This paper introduces a configurational approach to the study of multiple identities. Specifically, it examines how prosocial identity combines with collective and individualistic identities in conflicting and enhancing ways to affect prosocial behavior in organizational settings. We examine an unexplored intuition in the multiple identities literature that when all identities are enhancing (a mutual enhancement configuration), it will be best for prosocial outcomes. Our results show, however-across two field studies and two experiments-that enhancement between prosocial and collective identities (a focused enhancement configuration) results in the highest levels of prosocial behavior. Furthermore, we trace this result to the greater self-serving orientation activated in a mutual enhancement configuration, where one's individualistic identity enhances one's other identities. Our work demonstrates the value of a configurational approach to the study of multiple identities, and it challenges the assumption that a mutual enhancement configuration is always desirable.
Bibliographical notePublisher Copyright:

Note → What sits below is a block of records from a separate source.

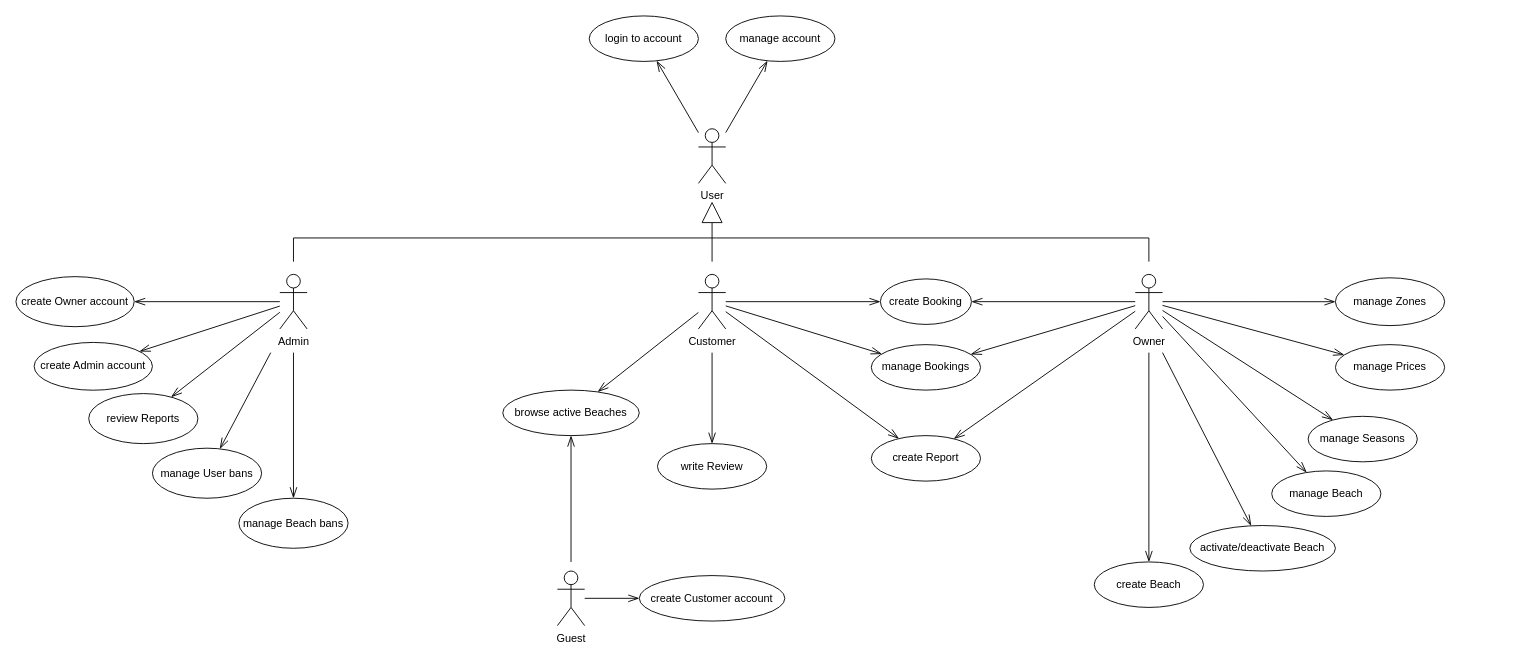
Earlier version of the draw.io diagram UML/Diagramma Use Cases.drawio (Teengamer37/gestione_stabilimento_balneare). Source tidied: cells renumbered, new cells numbered last; positions are measured from the earlier drawing's top-left corner, leaving out a move shared by most shapes. Both pictures are drawn from the tidied source at 91%, with x=0, y=0 at pixel (15, 15).
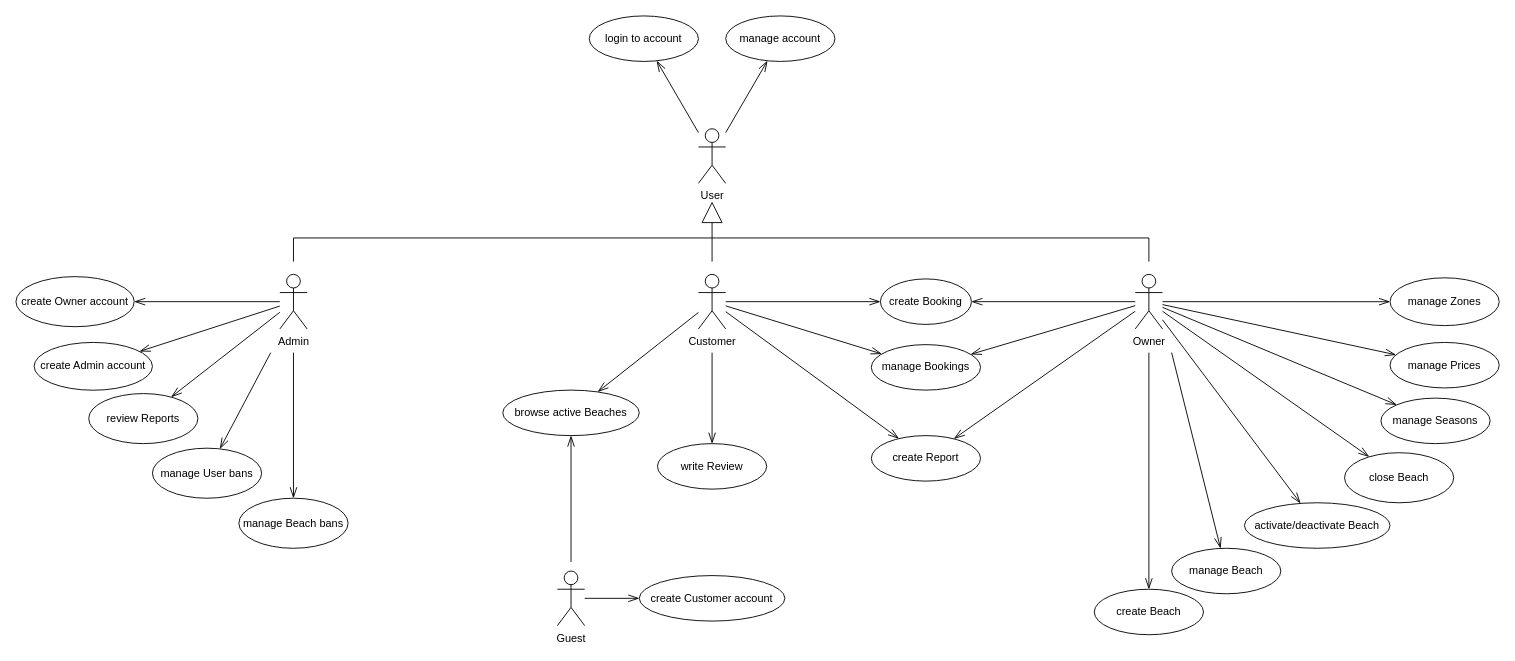
Above is the later version.

Commit message (it also covers changes not shown here):
Aggiunta Use Cases

The change refers to these unchanged cells:
```xml
<mxCell id="15" value="Owner" style="shape=umlActor;verticalLabelPosition=bottom;verticalAlign=top;html=1;outlineConnect=0;" parent="1" vertex="1">
  <mxGeometry x="1230" y="284" width="30" height="60" as="geometry" />
</mxCell>
```

What changed in the source:
```diff
@@
     <mxCell id="27" value="create Beach" style="ellipse;whiteSpace=wrap;html=1;" parent="1" vertex="1">
-      <mxGeometry x="1185" y="600" width="120" height="50" as="geometry" />
+      <mxGeometry x="1185" y="630" width="120" height="50" as="geometry" />
     </mxCell>
     <mxCell id="28" value="activate/deactivate Beach" style="ellipse;whiteSpace=wrap;html=1;" parent="1" vertex="1">
-      <mxGeometry x="1290" y="560" width="160" height="50" as="geometry" />
+      <mxGeometry x="1350" y="535" width="160" height="50" as="geometry" />
     </mxCell>
     <mxCell id="29" value="manage Beach" style="ellipse;whiteSpace=wrap;html=1;" parent="1" vertex="1">
-      <mxGeometry x="1380" y="500" width="120" height="50" as="geometry" />
+      <mxGeometry x="1270" y="585" width="120" height="50" as="geometry" />
     </mxCell>
     <mxCell id="30" value="manage Seasons" style="ellipse;whiteSpace=wrap;html=1;" parent="1" vertex="1">
-      <mxGeometry x="1420" y="440" width="120" height="50" as="geometry" />
+      <mxGeometry x="1500" y="420" width="120" height="50" as="geometry" />
     </mxCell>
     <mxCell id="31" value="manage Prices" style="ellipse;whiteSpace=wrap;html=1;" parent="1" vertex="1">
-      <mxGeometry x="1450" y="361.2" width="120" height="50" as="geometry" />
+      <mxGeometry x="1510" y="358.8" width="120" height="50" as="geometry" />
     </mxCell>
     <mxCell id="32" value="manage Zones" style="ellipse;whiteSpace=wrap;html=1;" parent="1" vertex="1">
-      <mxGeometry x="1450" y="287.8" width="120" height="52.5" as="geometry" />
+      <mxGeometry x="1510" y="287.8" width="120" height="52.5" as="geometry" />
     </mxCell>
@@
-    <mxCell id="35" style="rounded=0;jettySize=auto;html=1;endArrow=none;endFill=0;endSize=6;startArrow=openThin;startFill=0;startSize=10;" parent="1" edge="1" source="28">
-      <mxGeometry relative="1" as="geometry">
-        <mxPoint x="1260" y="370" as="targetPoint" />
-      </mxGeometry>
+    <mxCell id="35" style="rounded=0;jettySize=auto;html=1;endArrow=none;endFill=0;endSize=6;startArrow=openThin;startFill=0;startSize=10;" parent="1" edge="1" source="28" target="15">
+      <mxGeometry relative="1" as="geometry" />
     </mxCell>
-    <mxCell id="36" style="rounded=0;jettySize=auto;html=1;endArrow=none;endFill=0;endSize=6;startArrow=openThin;startFill=0;startSize=10;" parent="1" edge="1" source="29" target="15">
-      <mxGeometry relative="1" as="geometry" />
+    <mxCell id="36" style="rounded=0;jettySize=auto;html=1;endArrow=none;endFill=0;endSize=6;startArrow=openThin;startFill=0;startSize=10;" parent="1" edge="1" source="29">
+      <mxGeometry relative="1" as="geometry">
+        <mxPoint x="1270" y="370" as="targetPoint" />
+      </mxGeometry>
     </mxCell>
@@
+    <mxCell id="52" value="close Beach" style="ellipse;whiteSpace=wrap;html=1;" parent="1" vertex="1">
+      <mxGeometry x="1460" y="480" width="120" height="55" as="geometry" />
+    </mxCell>
+    <mxCell id="53" style="rounded=0;jettySize=auto;html=1;endArrow=none;endFill=0;endSize=6;startArrow=openThin;startFill=0;startSize=10;" parent="1" edge="1" source="52" target="15">
+      <mxGeometry relative="1" as="geometry" />
+    </mxCell>
```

© 2017 INFORMS.
- Identity configurations
- Multiple identities
- Prosocial behavior